                  3.2. Anti-abuse measures on the equity allowance

                  (a) 30% of EBITDA on the allowance

                  The allowance on equity would be deductible for Corporate Income Tax (“ CIT”) purposes up to 30% of the taxpayer's Earnings before Interest, Taxes, Depreciation and Amortization (“ EBITDA”) for 10 consecutive tax years. This is the same limitation with respect to interest limitation rules applicable to exceeding borrowing costs. Any excess of available allowance on equity could be carried forward by the taxpayer without a time limitation. Additionally, any unavailable allowance due to the 30% EBITDA limitation could be carried forward for a maximum of five tax years.

                    (b) Out of scope capital

                    The proposal excludes from the allowance base equity increases originating from:

                      (i) Intra-group loans

                      (ii) Intra-group transfers of participations or existing business activities

                      (iii) Cash contributions under certain conditions

                      (c) In-kind contributions

                      Another measure lays down specific conditions to consider for equity increase stemming from contributions in kind or investment in assets. It aims to counteract overvaluation of assets or purchase of luxury goods for the purpose of increasing the allowance base.

                        (d) Re-categorization of capital

                        A third measure targets the re-categorization of old capital as new capital, which would qualify as an equity increase for the purpose of the allowance. Such re-categorization could be achieved through a liquidation and the creation of start-ups.

                          3.3. Interest limitation rules

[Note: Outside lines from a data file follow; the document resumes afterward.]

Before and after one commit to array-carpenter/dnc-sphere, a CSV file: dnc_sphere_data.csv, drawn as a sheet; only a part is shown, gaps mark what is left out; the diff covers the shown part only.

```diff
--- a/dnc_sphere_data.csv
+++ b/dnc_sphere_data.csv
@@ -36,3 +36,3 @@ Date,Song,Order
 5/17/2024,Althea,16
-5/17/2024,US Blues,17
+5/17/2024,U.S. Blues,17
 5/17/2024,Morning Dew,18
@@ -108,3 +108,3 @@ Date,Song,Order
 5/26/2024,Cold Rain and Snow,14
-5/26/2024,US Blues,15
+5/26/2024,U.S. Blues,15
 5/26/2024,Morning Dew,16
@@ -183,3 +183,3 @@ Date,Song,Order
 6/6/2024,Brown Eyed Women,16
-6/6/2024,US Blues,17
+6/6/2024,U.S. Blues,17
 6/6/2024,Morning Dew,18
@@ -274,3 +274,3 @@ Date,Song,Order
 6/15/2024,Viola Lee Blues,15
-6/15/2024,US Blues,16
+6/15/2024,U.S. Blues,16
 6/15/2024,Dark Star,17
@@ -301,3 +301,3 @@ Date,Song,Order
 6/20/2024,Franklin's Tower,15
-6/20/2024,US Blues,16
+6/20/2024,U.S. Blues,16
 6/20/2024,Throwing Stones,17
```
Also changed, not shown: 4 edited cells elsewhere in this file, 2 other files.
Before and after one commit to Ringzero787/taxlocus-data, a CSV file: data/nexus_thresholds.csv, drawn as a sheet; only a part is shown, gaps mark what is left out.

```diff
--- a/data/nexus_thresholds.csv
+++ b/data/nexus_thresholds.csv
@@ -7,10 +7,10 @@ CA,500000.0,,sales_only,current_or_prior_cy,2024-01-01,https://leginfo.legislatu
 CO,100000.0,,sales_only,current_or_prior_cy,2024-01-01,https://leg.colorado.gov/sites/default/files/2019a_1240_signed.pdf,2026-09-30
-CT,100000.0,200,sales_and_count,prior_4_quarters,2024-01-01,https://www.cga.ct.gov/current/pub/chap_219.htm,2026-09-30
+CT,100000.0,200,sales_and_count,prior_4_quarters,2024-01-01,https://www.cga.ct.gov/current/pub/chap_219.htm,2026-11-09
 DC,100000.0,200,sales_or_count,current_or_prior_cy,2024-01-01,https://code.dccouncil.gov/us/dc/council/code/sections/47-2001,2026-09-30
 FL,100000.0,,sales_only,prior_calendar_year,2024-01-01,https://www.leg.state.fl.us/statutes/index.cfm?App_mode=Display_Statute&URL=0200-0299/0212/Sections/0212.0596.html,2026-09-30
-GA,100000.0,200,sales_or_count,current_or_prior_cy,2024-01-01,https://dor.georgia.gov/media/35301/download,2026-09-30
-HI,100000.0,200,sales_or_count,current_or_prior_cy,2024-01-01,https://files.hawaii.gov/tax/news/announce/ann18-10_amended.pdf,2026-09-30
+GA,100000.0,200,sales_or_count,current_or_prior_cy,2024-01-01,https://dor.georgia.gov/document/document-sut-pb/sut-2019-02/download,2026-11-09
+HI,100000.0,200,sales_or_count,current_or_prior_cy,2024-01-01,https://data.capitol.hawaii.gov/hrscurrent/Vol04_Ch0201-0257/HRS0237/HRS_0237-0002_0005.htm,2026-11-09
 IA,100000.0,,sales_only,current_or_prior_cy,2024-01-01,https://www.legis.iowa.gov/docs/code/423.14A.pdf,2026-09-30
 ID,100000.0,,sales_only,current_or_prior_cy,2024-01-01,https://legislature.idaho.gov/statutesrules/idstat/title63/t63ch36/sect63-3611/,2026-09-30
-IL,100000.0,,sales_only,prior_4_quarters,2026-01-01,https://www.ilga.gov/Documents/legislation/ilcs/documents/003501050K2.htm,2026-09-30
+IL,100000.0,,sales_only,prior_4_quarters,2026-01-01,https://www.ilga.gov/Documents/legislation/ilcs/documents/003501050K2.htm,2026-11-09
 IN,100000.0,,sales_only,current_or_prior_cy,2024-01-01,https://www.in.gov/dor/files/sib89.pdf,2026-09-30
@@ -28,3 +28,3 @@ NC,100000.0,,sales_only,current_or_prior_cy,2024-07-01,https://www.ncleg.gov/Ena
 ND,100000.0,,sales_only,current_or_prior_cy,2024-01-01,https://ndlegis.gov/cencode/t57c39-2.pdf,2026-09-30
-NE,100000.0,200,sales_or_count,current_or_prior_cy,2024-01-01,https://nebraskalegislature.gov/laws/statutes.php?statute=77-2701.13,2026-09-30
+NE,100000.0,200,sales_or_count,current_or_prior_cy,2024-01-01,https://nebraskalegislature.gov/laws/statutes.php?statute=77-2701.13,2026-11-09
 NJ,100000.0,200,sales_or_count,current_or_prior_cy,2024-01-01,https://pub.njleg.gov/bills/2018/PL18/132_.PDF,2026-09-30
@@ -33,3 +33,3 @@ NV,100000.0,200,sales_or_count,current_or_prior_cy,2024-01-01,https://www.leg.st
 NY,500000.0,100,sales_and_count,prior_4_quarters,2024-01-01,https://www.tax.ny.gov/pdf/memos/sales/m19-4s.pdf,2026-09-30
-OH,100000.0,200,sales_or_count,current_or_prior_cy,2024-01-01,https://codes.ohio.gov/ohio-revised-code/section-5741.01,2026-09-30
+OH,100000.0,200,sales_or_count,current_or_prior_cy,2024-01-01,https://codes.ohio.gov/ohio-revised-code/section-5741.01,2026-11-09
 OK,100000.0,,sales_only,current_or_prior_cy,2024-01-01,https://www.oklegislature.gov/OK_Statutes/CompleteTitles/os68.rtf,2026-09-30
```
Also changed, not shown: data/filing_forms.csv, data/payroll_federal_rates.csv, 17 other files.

                          In addition, the proposal includes a new interest limitation rule. It is proposed that 15% of the exceeding borrowing costs [7] be non-deductible for CIT purposes. The proposal provides for rules of interaction between this new limitation and the EU Anti-Tax Avoidance Directive’s interest deduction limitation rules, as well as for carry forward rules of unused amounts.

                          Kambourov & Partners - Tax Consulting will continue to follow the developments on DEBRA and will monitor the domestic implementation of the Directive.

                          [1]European Commission press release: Corporate taxation: Commission proposes tax incentive for equity to help companies grow, become stronger and more resilient. Brussels, 11 May 2022.

                          [2]There are 6 Member States that have introduced measures allowing equity deductions – Belgium, Poland, Malta, Italy, Portugal,Cyprus.

                          [3]Proposal for a COUNCIL DIRECTIVE on laying down rules on a debt-equity bias reduction allowance and on limiting the deductibility of interest for corporate income tax purposes

                          [4]Basel Regulations.

                          [5]The present allowance will be incremental.

                          [6]As defined in the Accounting Directive.

                          [7]Interest expense minus interest income